If you haven’t released new music in a while, devoting the time and resources it takes to tour nationally is probably not worth your time. You can always develop new material at shows in your hometown or in your region. Unless your band is doing exceptionally well, touring is probably not going to be something that pays you very much––if you do well enough to break even in the first place. Your band runs the risk of burning out if you tour too much, so save the long national efforts for when you’re promoting something new.
Lots of bands start touring with no strategy or goals for their music. If this is you, turn the van around and head home. You’ve got a lot you need to talk about before you waste your money and time on the road. The touring strategy you should develop takes things into account like trying to play in the cities that are listening to your music the most, miles between shows, and the goals you have for your music. Talking about this will help you decide whether you want to tour regionally or nationally.
Your geographic location
Depending on where you’re based out of, touring regionally might not be an option. For example, bands on the east coast have dozens of major cities in their region, but those from the midwest are isolated. A week-long tour might be great for a band living in a populated area, but it just won’t work for bands in other regions.
The long game
What’s the bigger picture when it comes to your music? Do you want to find a label or are you just interested in connecting with more listeners? These are important questions to ask when it comes to deciding whether you want to tour regionally or nationally. The long game should always be on your mind because touring without big, meaningful goals just isn’t worth it. Having a conversation about your long-term musical goals will help you decide how and where you want to tour.
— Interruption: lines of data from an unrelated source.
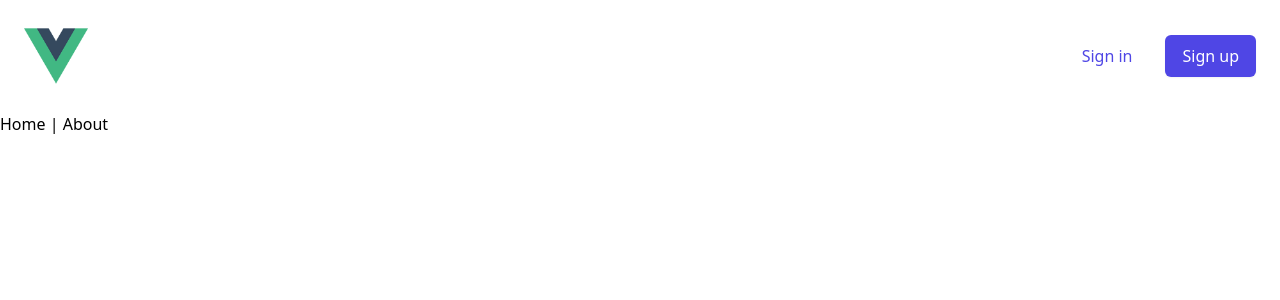
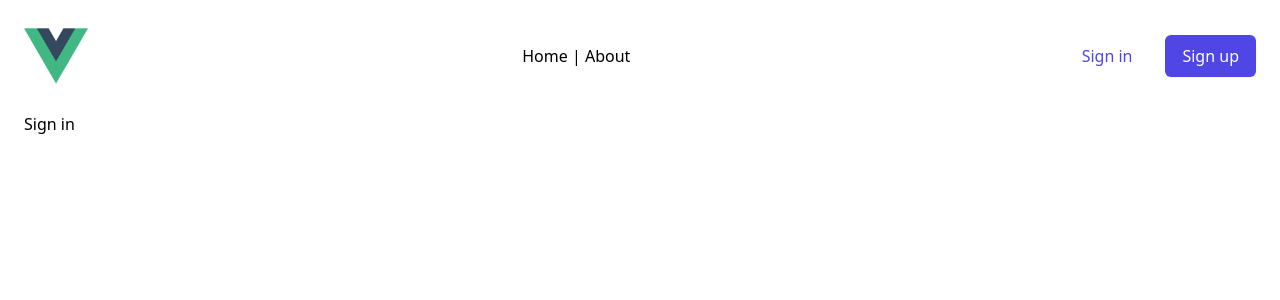
Before and after one commit to maximedeoliveira/Blog, a Vue app: page /sign-in in a window 1280 px wide. Shown: the top 300 px of the page. Built offline with nearby package versions, Linux system fonts and the light colour scheme.

Commit message:
feat: :sparkles: Create header

```diff
--- a/src/App.vue
+++ b/src/App.vue
@@ -1,10 +1,8 @@
 <template>
-    <app-header />
-    <div id="nav">
-        <router-link to="/">Home</router-link> |
-        <router-link to="/about">About</router-link>
+    <div class="px-4 mx-auto max-w-7xl sm:px-6">
+        <app-header />
+        <router-view />
     </div>
-    <router-view />
 </template>
 
 <script lang="ts">
--- a/src/components/AppButton.vue
+++ b/src/components/AppButton.vue
@@ -1,5 +1,7 @@
 <template>
-    <a href="#" :class="className">{{ label }}</a>
+    <a href="#" :class="className">
+        <slot></slot>
+    </a>
 </template>
 
 <script lang="ts">
@@ -7,7 +9,6 @@ import { defineComponent } from 'vue';
 
 export default defineComponent({
     props: {
-        label: { type: String, required: true },
         type: { type: String, required: false, default: 'primary' },
     },
     computed: {
--- a/src/components/AppHeader.vue
+++ b/src/components/AppHeader.vue
@@ -1,13 +1,21 @@
 <template>
-    <div class="max-w-7xl mx-auto px-4 sm:px-6">
-        <div class="flex justify-between items-center py-6">
-            <div>
+    <div class="flex items-center justify-between py-6">
+        <div>
+            <router-link to="/">
                 <img src="../assets/logo.png" alt="Logo" class="w-16" />
-            </div>
-            <div class="flex space-x-4">
-                <app-button label="Sign in" type="link" />
-                <app-button label="Sign up" />
-            </div>
+            </router-link>
+        </div>
+        <div id="nav">
+            <router-link to="/">Home</router-link> |
+            <router-link to="/about">About</router-link>
+        </div>
+        <div class="flex space-x-4">
+            <app-button type="link">
+                <router-link to="/sign-in">Sign in</router-link>
+            </app-button>
+            <app-button label="Sign up">
+                <router-link to="/sign-up">Sign up</router-link>
+            </app-button>
         </div>
     </div>
 </template>
--- a/src/router/index.ts
+++ b/src/router/index.ts
@@ -10,11 +10,20 @@ const routes: Array<RouteRecordRaw> = [
     {
         path: '/about',
         name: 'About',
-        // route level code-splitting
-        // this generates a separate chunk (about.[hash].js) for this route
-        // which is lazy-loaded when the route is visited.
         component: () =>
             import(/* webpackChunkName: "about" */ '../views/About.vue'),
+    },
+    {
+        path: '/sign-in',
+        name: 'SignIn',
+        component: () =>
+            import(/* webpackChunkName: "signIn" */ '../views/SignIn.vue'),
+    },
+    {
+        path: '/sign-up',
+        name: 'SignUp',
+        component: () =>
+            import(/* webpackChunkName: "signUp" */ '../views/SignUp.vue'),
     },
 ];
 
--- /dev/null
+++ b/src/views/SignIn.vue
@@ -0,0 +1,5 @@
+<template>
+    <div class="about">
+        <h1>Sign in</h1>
+    </div>
+</template>
--- /dev/null
+++ b/src/views/SignUp.vue
@@ -0,0 +1,5 @@
+<template>
+    <div class="about">
+        <h1>Sign up</h1>
+    </div>
+</template>
```
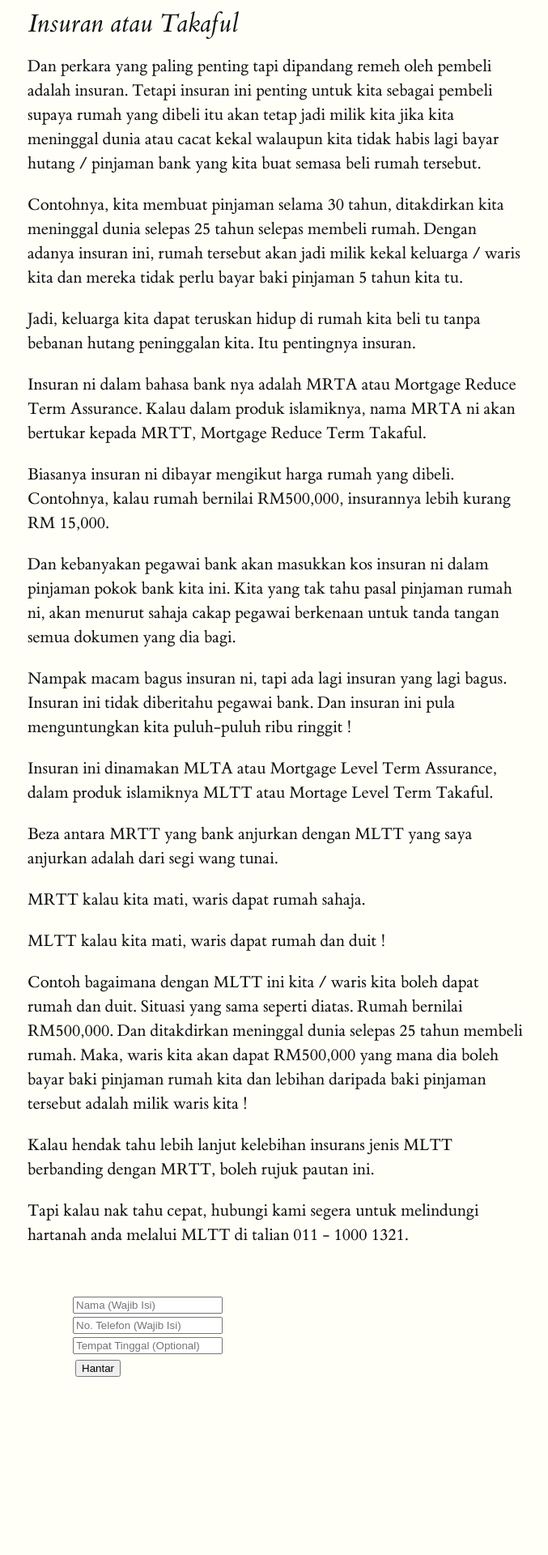
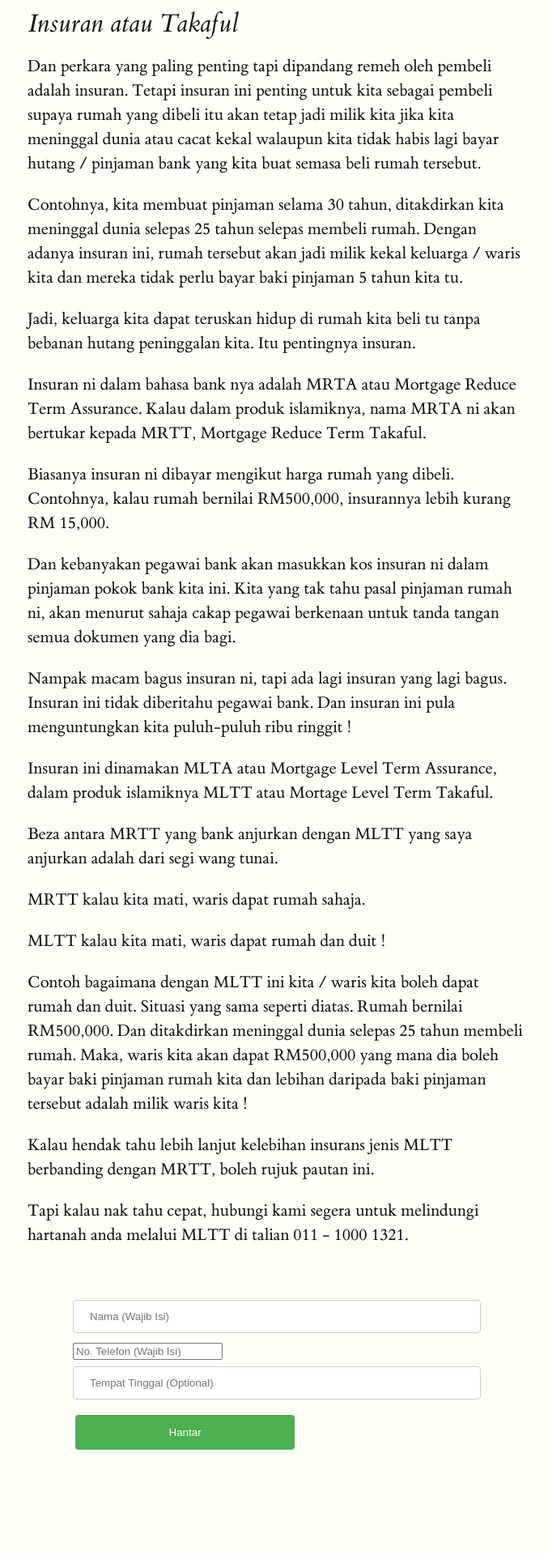
Before and after one commit to takafulis/takafulis.github.io, a Jekyll site: the page built from _posts/2016-09-11-proses-ringkas-membeli-rumah.md, in a window 1280 px wide. Shown: the part 1363-3283 px from the top of the page at 81% size, without its empty margins (126-803 px from the left). Built offline with Jekyll 4.4.1, drawn with Linux system fonts in a browser that asks for light colours; before the commit the page ends 3185 px from its top, so only the background shows below that.

Commit message:
Update tufte.css

```diff
--- a/css/tufte.css
+++ b/css/tufte.css
@@ -272,3 +272,27 @@
                             div.table-wrapper, table, table.booktabs { width: 85%; }
                             div.table-wrapper { border-right: 1px solid #efefef; }
                             img { width: 100%; } }
+input[type=text], select {
+    width: 100%;
+    padding: 12px 20px;
+    margin: 8px 0;
+    display: inline-block;
+    border: 1px solid #ccc;
+    border-radius: 4px;
+    box-sizing: border-box;
+}
+
+input[type=submit] {
+    width: 100%;
+    background-color: #4CAF50;
+    color: white;
+    padding: 14px 20px;
+    margin: 8px 0;
+    border: none;
+    border-radius: 4px;
+    cursor: pointer;
+}
+
+input[type=submit]:hover {
+    background-color: #45a049;
+}
```
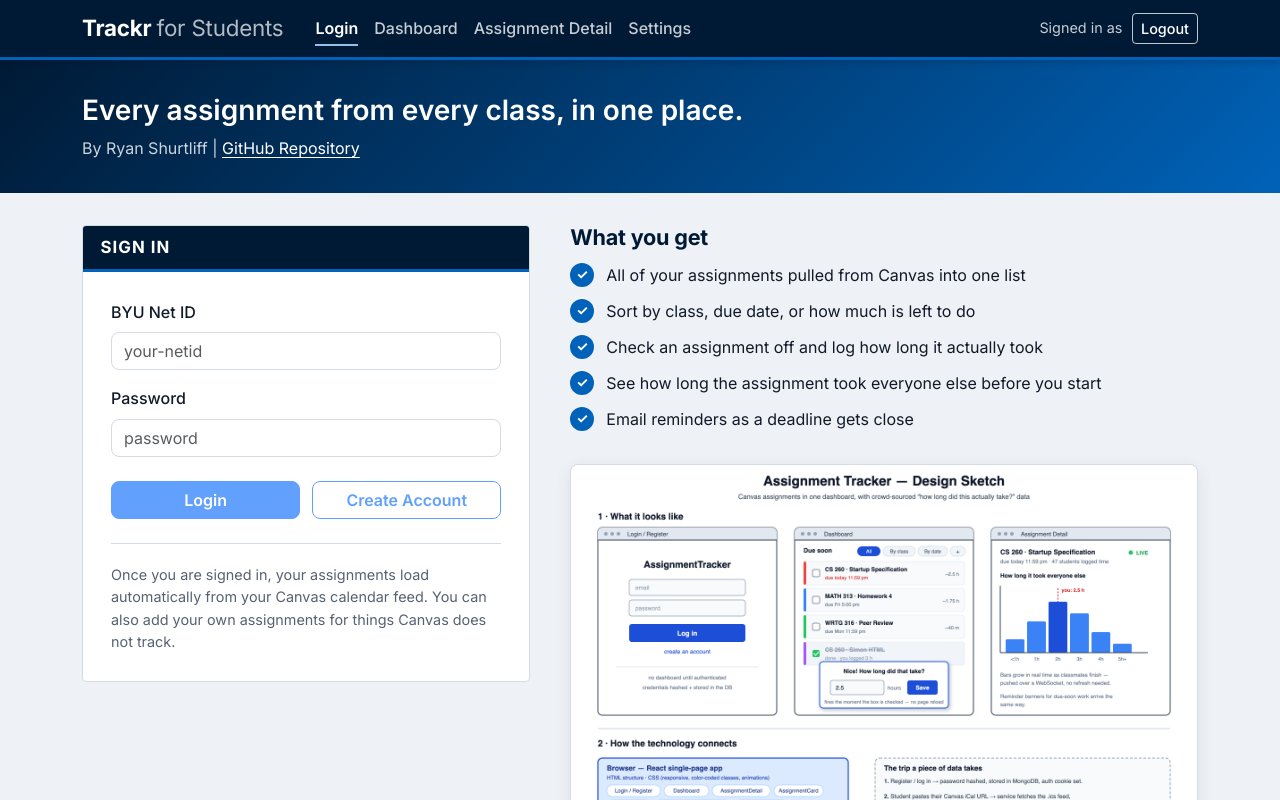
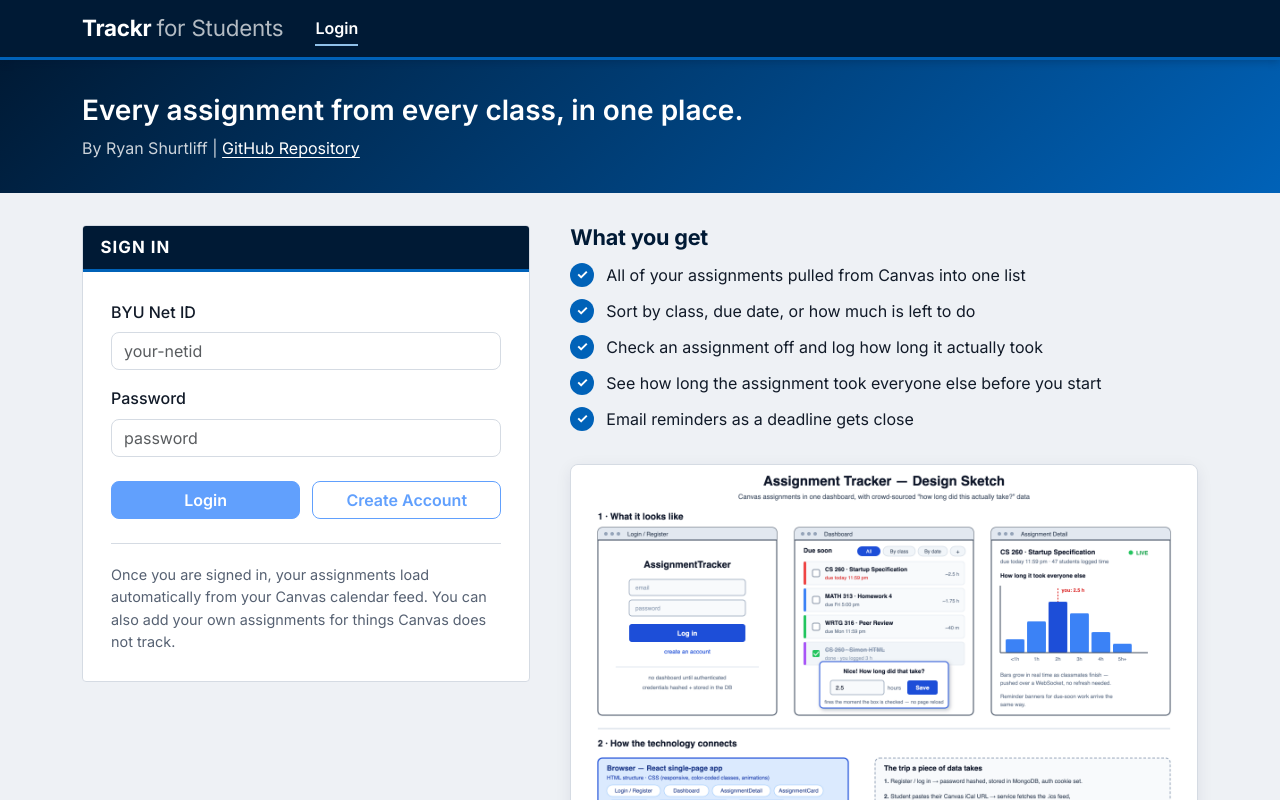
Before and after one commit to rshurtliff/startup, a React (Vite) app: page / in a window 1280 px wide. Shown: the top 800 px of the page. Built offline with nearby package versions, Linux system fonts and the light colour scheme.

Commit message:
Logout and locked pages if you're not logged in

```diff
--- a/src/app.jsx
+++ b/src/app.jsx
@@ -1,5 +1,5 @@
 import React, { useState } from 'react';
-import { BrowserRouter, Link, NavLink, Route, Routes } from 'react-router-dom';
+import { BrowserRouter, Link, Navigate, NavLink, Route, Routes } from 'react-router-dom';
 import Container from 'react-bootstrap/Container';
 import Nav from 'react-bootstrap/Nav';
 import Navbar from 'react-bootstrap/Navbar';
@@ -13,6 +13,13 @@
 
 export default function App() {
   const [userName, setUserName] = useState(localStorage.getItem('userName') || '');
+
+  // Undoes what loginUser did: clears the saved name and empties the state, so
+  // the header and nav go back to their logged out look.
+  function logout() {
+    localStorage.removeItem('userName');
+    setUserName('');
+  }
 
   return (
     <BrowserRouter>
@@ -35,6 +42,9 @@
                       Login
                     </Nav.Link>
                   </Nav.Item>
+                  {/* The rest of the pages only show once someone is logged in */}
+                  {userName && (
+                    <>
                       <Nav.Item as="li">
                         <Nav.Link as={NavLink} to="/dashboard" eventKey="/dashboard">
                           Dashboard
@@ -52,27 +62,32 @@
                           Settings
                         </Nav.Link>
                       </Nav.Item>
+                    </>
+                  )}
                 </Nav>
-                {/* Login placeholder. The name comes from the authenticated user once
-                    the service and database are wired up. */}
+                {/* Only shows when someone is logged in. userName is App's state,
+                    which starts from localStorage. */}
+                {userName && (
                   <Nav as="div" className="user-info">
                     <span>
                       Signed in as <span className="username">{userName}</span>
                     </span>
-                  <Nav.Link as={Link} to="/" eventKey="logout" className="btn btn-sm btn-outline-light logout-link">
+                    <Nav.Link as={Link} to="/" onClick={logout} eventKey="logout" className="btn btn-sm btn-outline-light logout-link">
                       Logout
                     </Nav.Link>
                   </Nav>
+                )}
               </Navbar.Collapse>
             </Container>
           </Navbar>
         </header>
 
+        {/* Pages past login redirect to / when nobody is logged in */}
         <Routes>
           <Route path="/" element={<Login onLogin={(name) => setUserName(name)} />} />
-          <Route path="/dashboard" element={<Dashboard />} />
-          <Route path="/assignment/:id" element={<Assignment />} />
-          <Route path="/settings" element={<Settings />} />
+          <Route path="/dashboard" element={userName ? <Dashboard /> : <Navigate to="/" />} />
+          <Route path="/assignment/:id" element={userName ? <Assignment /> : <Navigate to="/" />} />
+          <Route path="/settings" element={userName ? <Settings /> : <Navigate to="/" />} />
           <Route path="*" element={<NotFound />} />
         </Routes>
 
```
Also changed, not shown: 2 other files (tests, documents, lock files or other folders). Lines whose indentation alone changed are shown as unchanged.
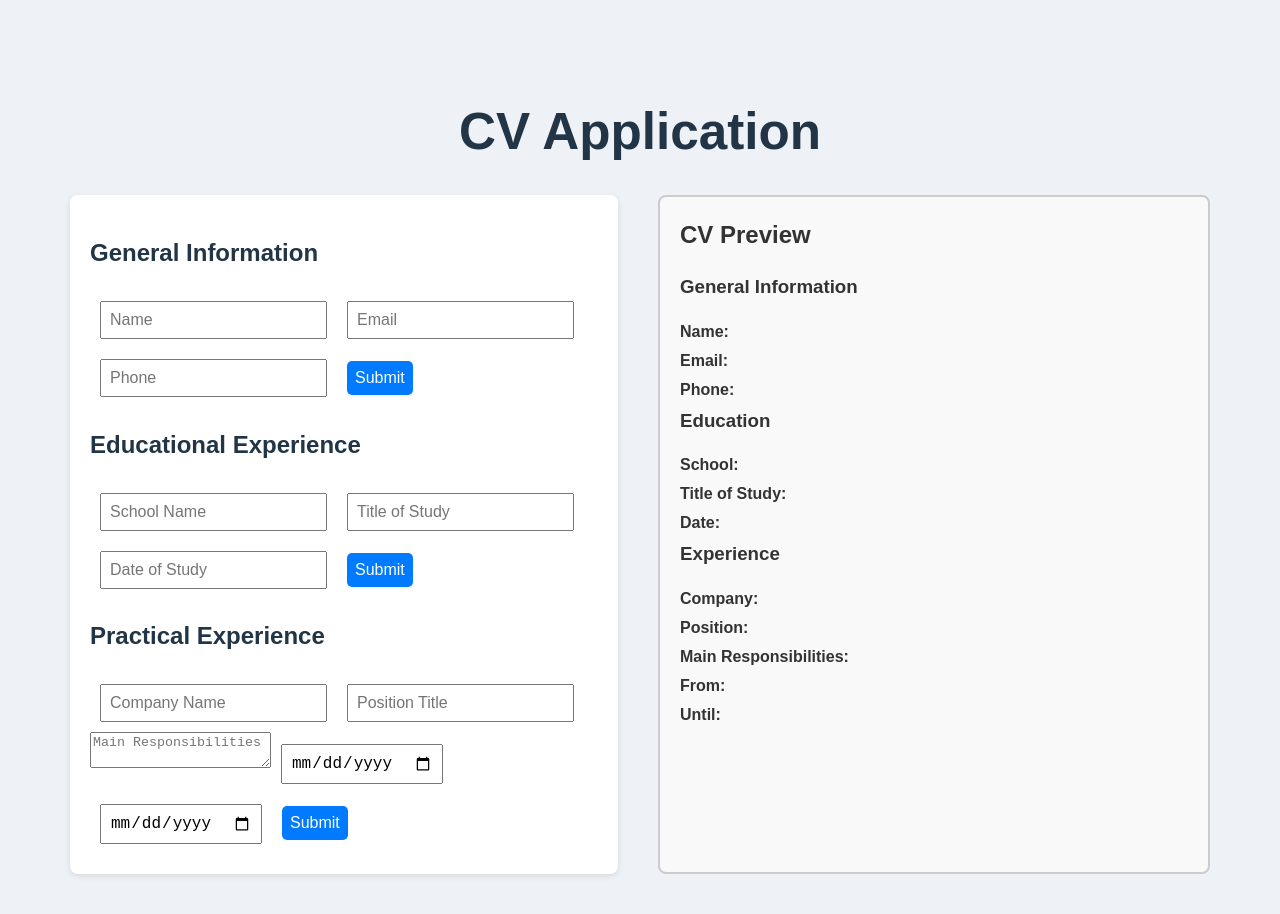
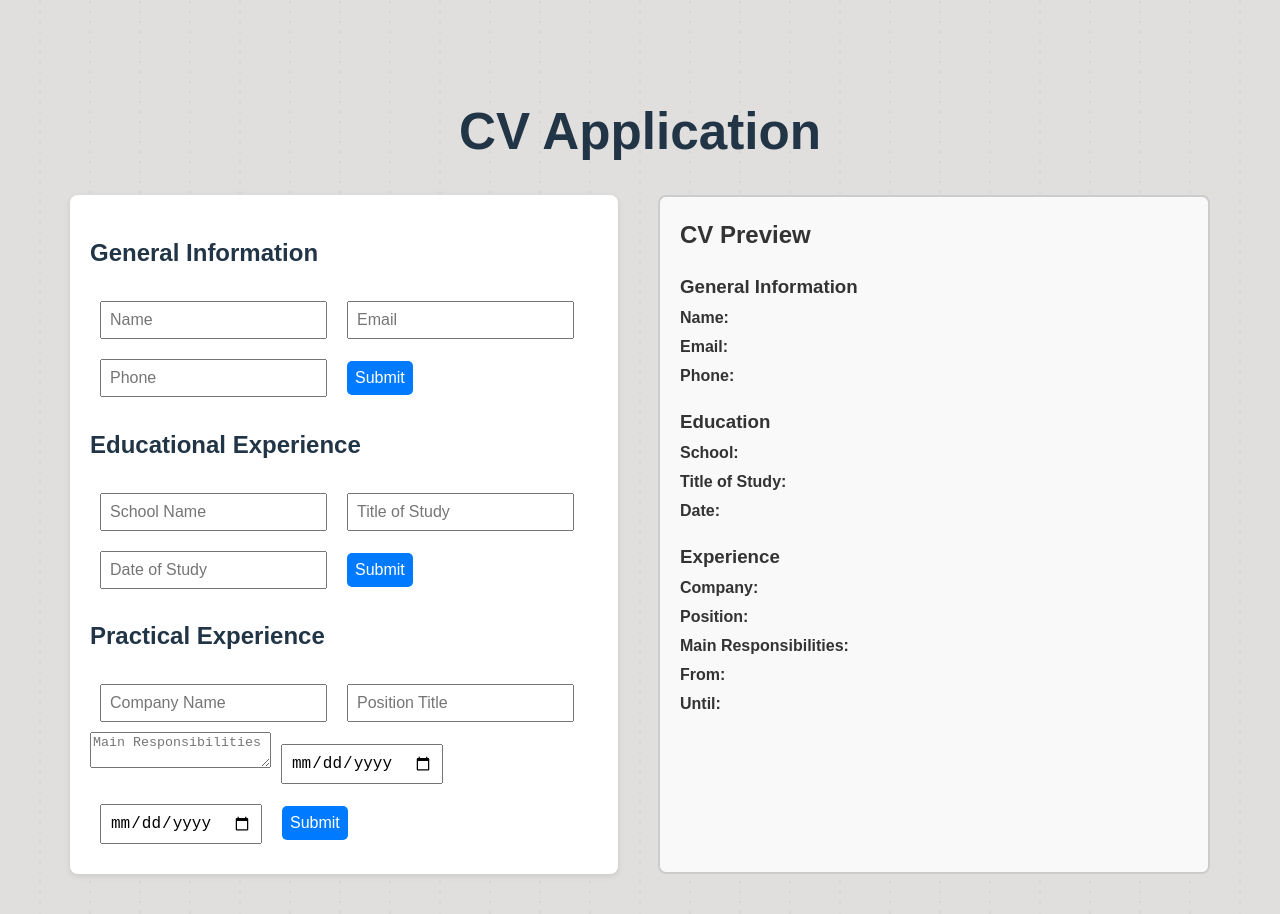
Before and after one commit to ENAwareness/cv-app, a React (Vite) app: page / in a window 1280 px wide. Shown: the top 914 px of the page. Built offline with nearby package versions, Linux system fonts and the light colour scheme.

Commit message:
Add background grid lines to page layout

```diff
--- a/src/styles/general.css
+++ b/src/styles/general.css
@@ -1,7 +1,10 @@
 body {
   font-family: Arial, sans-serif;
-  background-color: #eef1f5;
   padding: 30px;
+  background-color: #e1dfdd;
+  background-image: radial-gradient(circle, rgba(0, 0, 0, 0.05) 1px, transparent 0.5px);
+  background-size: 50px 10px;
+  background-position: center center;
 }
 
 .app-container {
--- a/src/styles/preview.css
+++ b/src/styles/preview.css
@@ -8,6 +8,7 @@
 .preview h2,
 h3 {
   margin-top: 0;
+  margin-bottom: 0px;
   color: #333;
 }
 
@@ -16,3 +17,12 @@ h3 {
   line-height: 1.5;
   color: #333;
 }
+
+.general-preview {
+  margin-top: 20px;
+}
+
+.education-preview,
+.general-preview {
+  margin-bottom: 20px;
+}
```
Patrick McGuire is a writer, musician and human man. He lives nowhere in particular, creates music under the name Straight White Teeth, and has a great affinity for dogs and putting his hands in his pockets.